Go over the data and keep only the lines that include "participant".

Top of Exercise materials

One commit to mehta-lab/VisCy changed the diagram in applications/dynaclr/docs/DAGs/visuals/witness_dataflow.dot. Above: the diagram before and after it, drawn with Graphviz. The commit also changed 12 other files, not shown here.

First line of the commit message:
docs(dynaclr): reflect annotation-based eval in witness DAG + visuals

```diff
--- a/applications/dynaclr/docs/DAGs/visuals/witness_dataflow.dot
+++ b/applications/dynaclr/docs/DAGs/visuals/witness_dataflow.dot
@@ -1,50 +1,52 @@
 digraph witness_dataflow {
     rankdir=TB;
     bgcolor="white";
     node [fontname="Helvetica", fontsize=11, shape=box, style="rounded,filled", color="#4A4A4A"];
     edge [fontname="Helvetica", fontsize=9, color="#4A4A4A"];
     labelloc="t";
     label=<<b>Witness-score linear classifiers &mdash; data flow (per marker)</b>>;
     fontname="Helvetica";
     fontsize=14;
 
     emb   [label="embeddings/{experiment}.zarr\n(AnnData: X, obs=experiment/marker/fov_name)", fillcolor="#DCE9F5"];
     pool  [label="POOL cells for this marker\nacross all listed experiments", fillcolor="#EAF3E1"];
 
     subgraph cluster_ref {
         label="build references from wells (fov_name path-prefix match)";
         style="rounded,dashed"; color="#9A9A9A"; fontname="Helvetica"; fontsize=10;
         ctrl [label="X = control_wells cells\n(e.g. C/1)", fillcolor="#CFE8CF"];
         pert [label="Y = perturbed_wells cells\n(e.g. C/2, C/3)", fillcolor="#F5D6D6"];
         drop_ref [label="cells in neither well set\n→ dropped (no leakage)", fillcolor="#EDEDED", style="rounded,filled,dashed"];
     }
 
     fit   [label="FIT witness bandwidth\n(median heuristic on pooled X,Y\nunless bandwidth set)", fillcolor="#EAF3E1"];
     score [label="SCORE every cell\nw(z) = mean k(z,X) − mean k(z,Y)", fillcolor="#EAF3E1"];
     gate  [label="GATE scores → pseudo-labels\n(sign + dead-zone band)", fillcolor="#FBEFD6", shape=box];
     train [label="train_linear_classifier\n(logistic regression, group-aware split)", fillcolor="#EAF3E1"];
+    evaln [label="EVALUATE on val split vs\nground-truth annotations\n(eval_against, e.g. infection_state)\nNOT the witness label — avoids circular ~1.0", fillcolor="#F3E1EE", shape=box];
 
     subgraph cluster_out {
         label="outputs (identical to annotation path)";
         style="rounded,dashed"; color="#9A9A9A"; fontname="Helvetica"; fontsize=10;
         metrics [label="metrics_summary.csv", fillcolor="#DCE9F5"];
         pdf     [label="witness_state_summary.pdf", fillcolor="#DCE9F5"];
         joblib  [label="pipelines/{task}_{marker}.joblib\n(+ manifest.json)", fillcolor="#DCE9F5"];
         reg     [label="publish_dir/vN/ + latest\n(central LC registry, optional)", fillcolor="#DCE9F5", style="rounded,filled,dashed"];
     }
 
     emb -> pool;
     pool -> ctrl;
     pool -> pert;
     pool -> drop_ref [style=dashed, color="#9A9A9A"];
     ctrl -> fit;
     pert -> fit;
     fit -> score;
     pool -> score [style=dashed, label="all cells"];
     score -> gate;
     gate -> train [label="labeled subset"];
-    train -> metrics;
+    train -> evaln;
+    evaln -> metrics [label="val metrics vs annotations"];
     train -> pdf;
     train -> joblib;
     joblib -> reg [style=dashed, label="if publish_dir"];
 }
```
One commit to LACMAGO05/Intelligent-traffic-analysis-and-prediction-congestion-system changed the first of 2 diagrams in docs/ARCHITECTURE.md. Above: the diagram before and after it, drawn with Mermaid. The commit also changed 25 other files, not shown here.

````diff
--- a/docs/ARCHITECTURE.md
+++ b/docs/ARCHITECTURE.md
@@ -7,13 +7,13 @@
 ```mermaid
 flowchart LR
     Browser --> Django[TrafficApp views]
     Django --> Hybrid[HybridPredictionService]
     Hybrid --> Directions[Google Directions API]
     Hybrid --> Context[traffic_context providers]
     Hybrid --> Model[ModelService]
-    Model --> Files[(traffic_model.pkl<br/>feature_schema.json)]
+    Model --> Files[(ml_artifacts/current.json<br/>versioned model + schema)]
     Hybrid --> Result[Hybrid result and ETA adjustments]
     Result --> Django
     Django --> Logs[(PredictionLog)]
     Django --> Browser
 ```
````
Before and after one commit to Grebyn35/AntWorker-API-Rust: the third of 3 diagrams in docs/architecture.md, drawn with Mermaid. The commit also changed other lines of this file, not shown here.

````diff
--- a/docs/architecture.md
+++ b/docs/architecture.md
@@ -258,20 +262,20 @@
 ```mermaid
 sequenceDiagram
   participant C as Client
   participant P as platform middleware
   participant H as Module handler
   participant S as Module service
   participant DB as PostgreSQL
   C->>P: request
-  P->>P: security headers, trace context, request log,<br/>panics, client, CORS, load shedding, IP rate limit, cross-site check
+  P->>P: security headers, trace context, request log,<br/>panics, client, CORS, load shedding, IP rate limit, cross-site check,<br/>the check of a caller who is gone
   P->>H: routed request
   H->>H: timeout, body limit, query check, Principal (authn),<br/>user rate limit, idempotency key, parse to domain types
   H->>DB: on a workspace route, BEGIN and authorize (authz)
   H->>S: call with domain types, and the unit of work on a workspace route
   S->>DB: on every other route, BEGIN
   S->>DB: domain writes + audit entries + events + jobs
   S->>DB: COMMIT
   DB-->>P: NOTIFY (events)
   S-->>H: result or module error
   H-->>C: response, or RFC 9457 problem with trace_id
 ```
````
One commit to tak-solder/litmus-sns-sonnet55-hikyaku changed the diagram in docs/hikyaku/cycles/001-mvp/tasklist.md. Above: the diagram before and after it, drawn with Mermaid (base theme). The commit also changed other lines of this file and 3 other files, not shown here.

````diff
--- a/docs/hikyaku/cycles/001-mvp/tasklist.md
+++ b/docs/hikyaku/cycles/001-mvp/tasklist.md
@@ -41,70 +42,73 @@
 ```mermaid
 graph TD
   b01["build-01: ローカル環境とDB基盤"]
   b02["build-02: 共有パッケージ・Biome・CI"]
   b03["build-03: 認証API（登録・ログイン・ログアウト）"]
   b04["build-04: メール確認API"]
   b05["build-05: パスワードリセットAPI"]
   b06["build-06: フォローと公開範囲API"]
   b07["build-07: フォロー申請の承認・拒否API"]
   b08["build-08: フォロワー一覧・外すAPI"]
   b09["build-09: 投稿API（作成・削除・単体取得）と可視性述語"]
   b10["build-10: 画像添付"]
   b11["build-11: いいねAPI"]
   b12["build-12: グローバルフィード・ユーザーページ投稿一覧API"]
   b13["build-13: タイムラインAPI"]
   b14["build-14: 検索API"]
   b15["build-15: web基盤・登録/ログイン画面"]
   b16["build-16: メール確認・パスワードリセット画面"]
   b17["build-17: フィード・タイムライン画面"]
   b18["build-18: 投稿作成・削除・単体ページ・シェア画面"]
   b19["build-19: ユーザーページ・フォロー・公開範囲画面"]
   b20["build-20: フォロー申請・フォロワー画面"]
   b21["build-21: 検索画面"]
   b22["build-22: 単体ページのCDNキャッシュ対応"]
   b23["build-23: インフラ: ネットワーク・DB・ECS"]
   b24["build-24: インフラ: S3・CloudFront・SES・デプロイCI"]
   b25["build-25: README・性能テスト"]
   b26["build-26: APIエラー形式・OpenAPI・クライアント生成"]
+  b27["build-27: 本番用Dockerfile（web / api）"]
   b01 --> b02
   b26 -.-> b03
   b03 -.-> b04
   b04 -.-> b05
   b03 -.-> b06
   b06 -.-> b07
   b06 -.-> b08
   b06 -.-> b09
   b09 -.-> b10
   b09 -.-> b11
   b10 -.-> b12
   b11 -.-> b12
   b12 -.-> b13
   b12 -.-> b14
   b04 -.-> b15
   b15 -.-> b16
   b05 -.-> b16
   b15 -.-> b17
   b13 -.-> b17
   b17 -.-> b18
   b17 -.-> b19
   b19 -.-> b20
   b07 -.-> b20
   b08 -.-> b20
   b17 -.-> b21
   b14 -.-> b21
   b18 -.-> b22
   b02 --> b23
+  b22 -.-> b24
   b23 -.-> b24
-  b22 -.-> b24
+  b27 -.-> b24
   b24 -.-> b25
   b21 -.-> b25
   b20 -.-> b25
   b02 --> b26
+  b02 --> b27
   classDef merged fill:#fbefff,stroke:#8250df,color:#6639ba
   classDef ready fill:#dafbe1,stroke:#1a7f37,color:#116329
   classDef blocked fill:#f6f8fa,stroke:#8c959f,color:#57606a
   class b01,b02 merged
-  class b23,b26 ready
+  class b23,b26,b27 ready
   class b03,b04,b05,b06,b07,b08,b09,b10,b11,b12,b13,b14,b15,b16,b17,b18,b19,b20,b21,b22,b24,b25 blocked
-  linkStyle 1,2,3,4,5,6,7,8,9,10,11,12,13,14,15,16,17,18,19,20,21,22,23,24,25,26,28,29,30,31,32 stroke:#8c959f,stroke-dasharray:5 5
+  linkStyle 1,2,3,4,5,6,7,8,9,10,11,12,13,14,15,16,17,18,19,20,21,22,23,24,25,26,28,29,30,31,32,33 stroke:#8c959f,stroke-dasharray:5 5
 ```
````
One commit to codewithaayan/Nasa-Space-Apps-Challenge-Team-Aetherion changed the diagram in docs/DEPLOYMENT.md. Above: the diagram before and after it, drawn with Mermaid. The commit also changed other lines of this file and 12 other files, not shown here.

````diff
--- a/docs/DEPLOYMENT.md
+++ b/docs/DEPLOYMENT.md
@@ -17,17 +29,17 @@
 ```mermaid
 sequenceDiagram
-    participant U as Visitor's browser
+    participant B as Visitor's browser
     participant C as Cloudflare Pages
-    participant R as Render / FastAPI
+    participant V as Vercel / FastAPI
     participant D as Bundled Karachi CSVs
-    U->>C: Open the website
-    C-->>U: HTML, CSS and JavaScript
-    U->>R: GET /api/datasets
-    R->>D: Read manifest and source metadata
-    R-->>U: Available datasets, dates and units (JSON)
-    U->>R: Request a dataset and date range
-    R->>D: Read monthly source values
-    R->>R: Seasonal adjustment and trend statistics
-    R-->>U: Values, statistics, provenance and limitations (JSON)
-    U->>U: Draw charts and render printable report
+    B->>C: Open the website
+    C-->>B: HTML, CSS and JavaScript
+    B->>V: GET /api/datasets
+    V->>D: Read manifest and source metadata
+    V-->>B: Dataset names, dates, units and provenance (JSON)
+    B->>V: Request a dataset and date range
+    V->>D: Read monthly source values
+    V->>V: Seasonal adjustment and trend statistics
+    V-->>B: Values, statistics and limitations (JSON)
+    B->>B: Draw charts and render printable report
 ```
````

Bottom of Exercise materials

[Solution to this exercise]
   participant C as Client
   participant P as platform middleware
   participant H as Module handler
   participant S as Module service
   participant DB as PostgreSQL
-    participant U as Visitor's browser
+    participant B as Visitor's browser
     participant C as Cloudflare Pages
-    participant R as Render / FastAPI
+    participant V as Vercel / FastAPI
     participant D as Bundled Karachi CSVs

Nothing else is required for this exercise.